### Try it:
Starting at the top of the entries below, write out each line up to and including the one containing "Also changed, not shown: 1 other file.". Leave the pictures out.

### Exercise data:

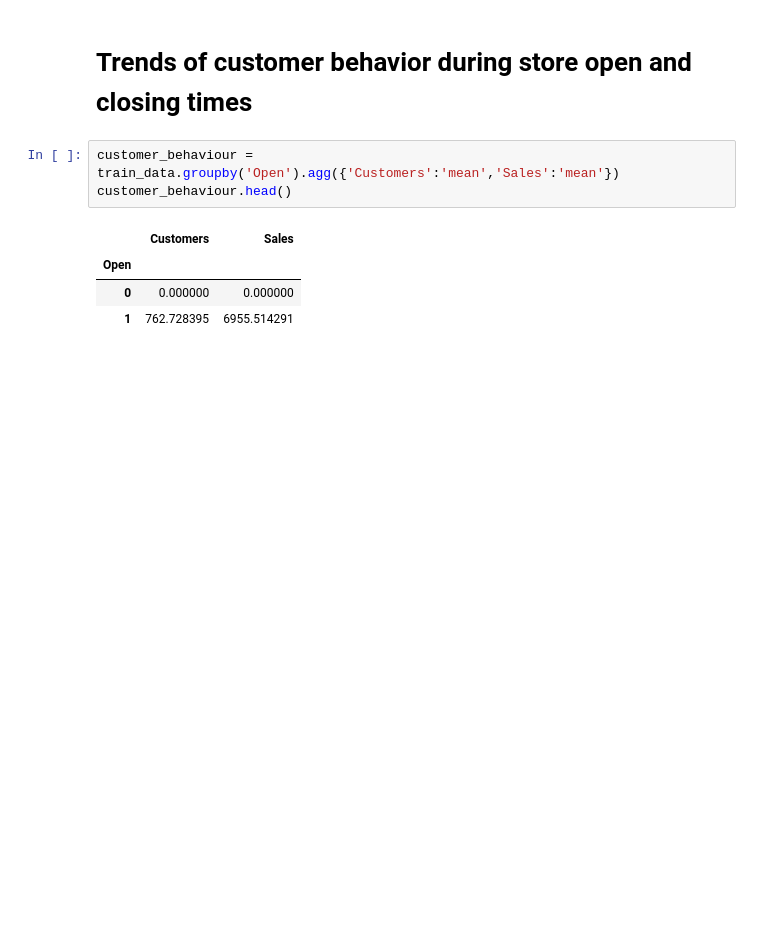
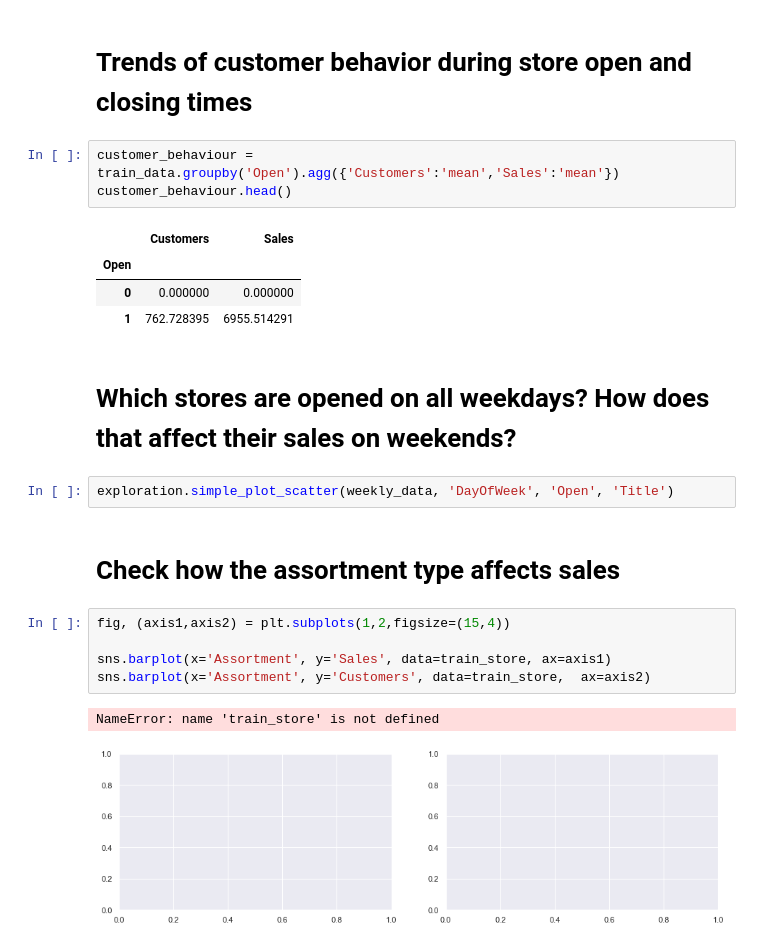
Before and after one commit to kebishaa/Pharmaceutical-Sales-Prediction, a Jupyter notebook: notebooks/data_exploration.ipynb, the cells around one changed output. Drawn from its saved outputs; the diff is of its cells as text; blank space fills up the shorter version.

```diff
--- a/notebooks/data_exploration.ipynb
+++ b/notebooks/data_exploration.ipynb
@@ -263,3 +263,17 @@ customer_behaviour.head()
 | Open |  |  |
 | 0 | 0.000000 | 0.000000 |
 | 1 | 762.728395 | 6955.514291 |
+# %% [markdown]
+# Which stores are opened on all weekdays? How does that affect their sales on weekends?
+# %%
+exploration.simple_plot_scatter(weekly_data, 'DayOfWeek', 'Open', 'Title')
+# %% [markdown]
+# Check how the assortment type affects sales
+# %%
+fig, (axis1,axis2) = plt.subplots(1,2,figsize=(15,4))
+
+sns.barplot(x='Assortment', y='Sales', data=train_store, ax=axis1)
+sns.barplot(x='Assortment', y='Customers', data=train_store,  ax=axis2)
+# %% [output]
+NameError: name 'train_store' is not defined
+[figure, added]
```
Also changed, not shown: 1 other file.
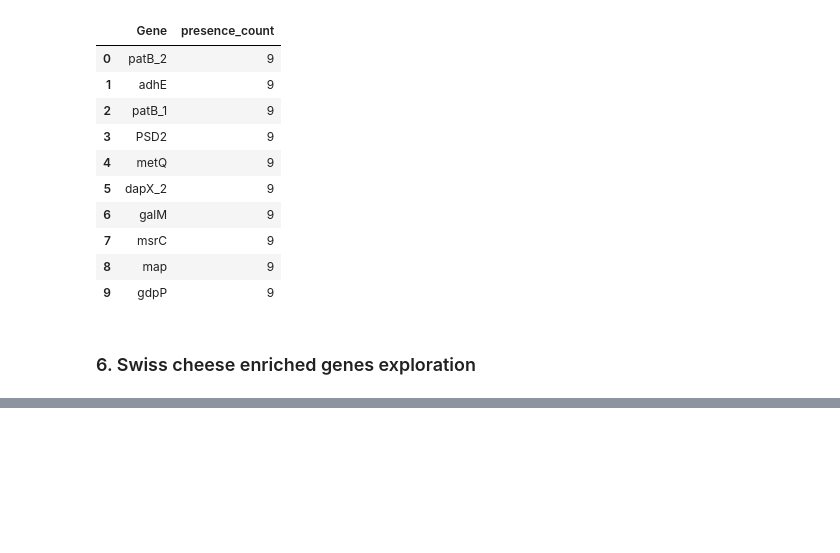
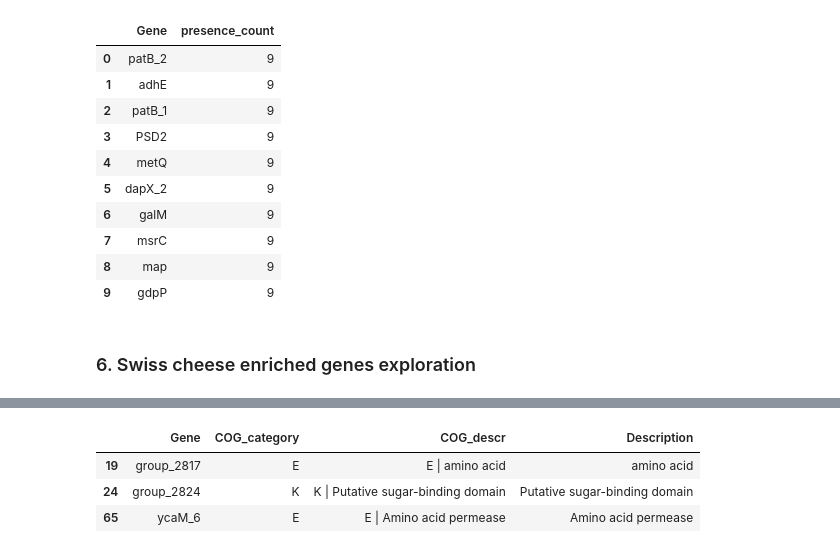
Before and after one commit to Vladm0z/HSE-Bioinformatics, a Jupyter notebook: Bioinformatics/MSc/PracBio/PracBio_0417.ipynb, the cells around one changed output, grey strips where cells are left out. Saved outputs shown, nothing was run; the diff lists cells and outputs as text; code cells hidden in the pictures; blank space fills up the shorter version.

```diff
--- a/Bioinformatics/MSc/PracBio/PracBio_0417.ipynb
+++ b/Bioinformatics/MSc/PracBio/PracBio_0417.ipynb
@@ -716,0 +707,19 @@ Potential taste-formation genes in Swiss strains:
+# %%
+df = pd.read_csv('swiss_enriched_gene_functions.csv')
+
+keywords = [
+    'sugar', 'amino acid', 'gustatory', 'taste', 'receptor',
+    'ion channel', 'chemosensory', 'sweet', 'bitter'
+]
+
+taste_rows = df[
+    df['COG_descr'].str.contains('|'.join(keywords), case=False, na=False) |
+    df['Description'].str.contains('|'.join(keywords), case=False, na=False)
+]
+
+display(taste_rows)
+# %% [output]
+|  | Gene | COG_category | COG_descr | Description |
+| 19 | group_2817 | E | E | amino acid | amino acid |
+| 24 | group_2824 | K | K | Putative sugar-binding domain | Putative sugar-binding domain |
+| 65 | ycaM_6 | E | E | Amino acid permease | Amino acid permease |
```
Also changed, not shown: parts of 21 cells of this notebook.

### Response area:
Before and after one commit to kebishaa/Pharmaceutical-Sales-Prediction, a Jupyter notebook: notebooks/data_exploration.ipynb, the cells around one changed output. Drawn from its saved outputs; the diff is of its cells as text; blank space fills up the shorter version.

```diff
--- a/notebooks/data_exploration.ipynb
+++ b/notebooks/data_exploration.ipynb
@@ -263,3 +263,17 @@ customer_behaviour.head()
 | Open |  |  |
 | 0 | 0.000000 | 0.000000 |
 | 1 | 762.728395 | 6955.514291 |
+# %% [markdown]
+# Which stores are opened on all weekdays? How does that affect their sales on weekends?
+# %%
+exploration.simple_plot_scatter(weekly_data, 'DayOfWeek', 'Open', 'Title')
+# %% [markdown]
+# Check how the assortment type affects sales
+# %%
+fig, (axis1,axis2) = plt.subplots(1,2,figsize=(15,4))
+
+sns.barplot(x='Assortment', y='Sales', data=train_store, ax=axis1)
+sns.barplot(x='Assortment', y='Customers', data=train_store,  ax=axis2)
+# %% [output]
+NameError: name 'train_store' is not defined
+[figure, added]
```
Also changed, not shown: 1 other file.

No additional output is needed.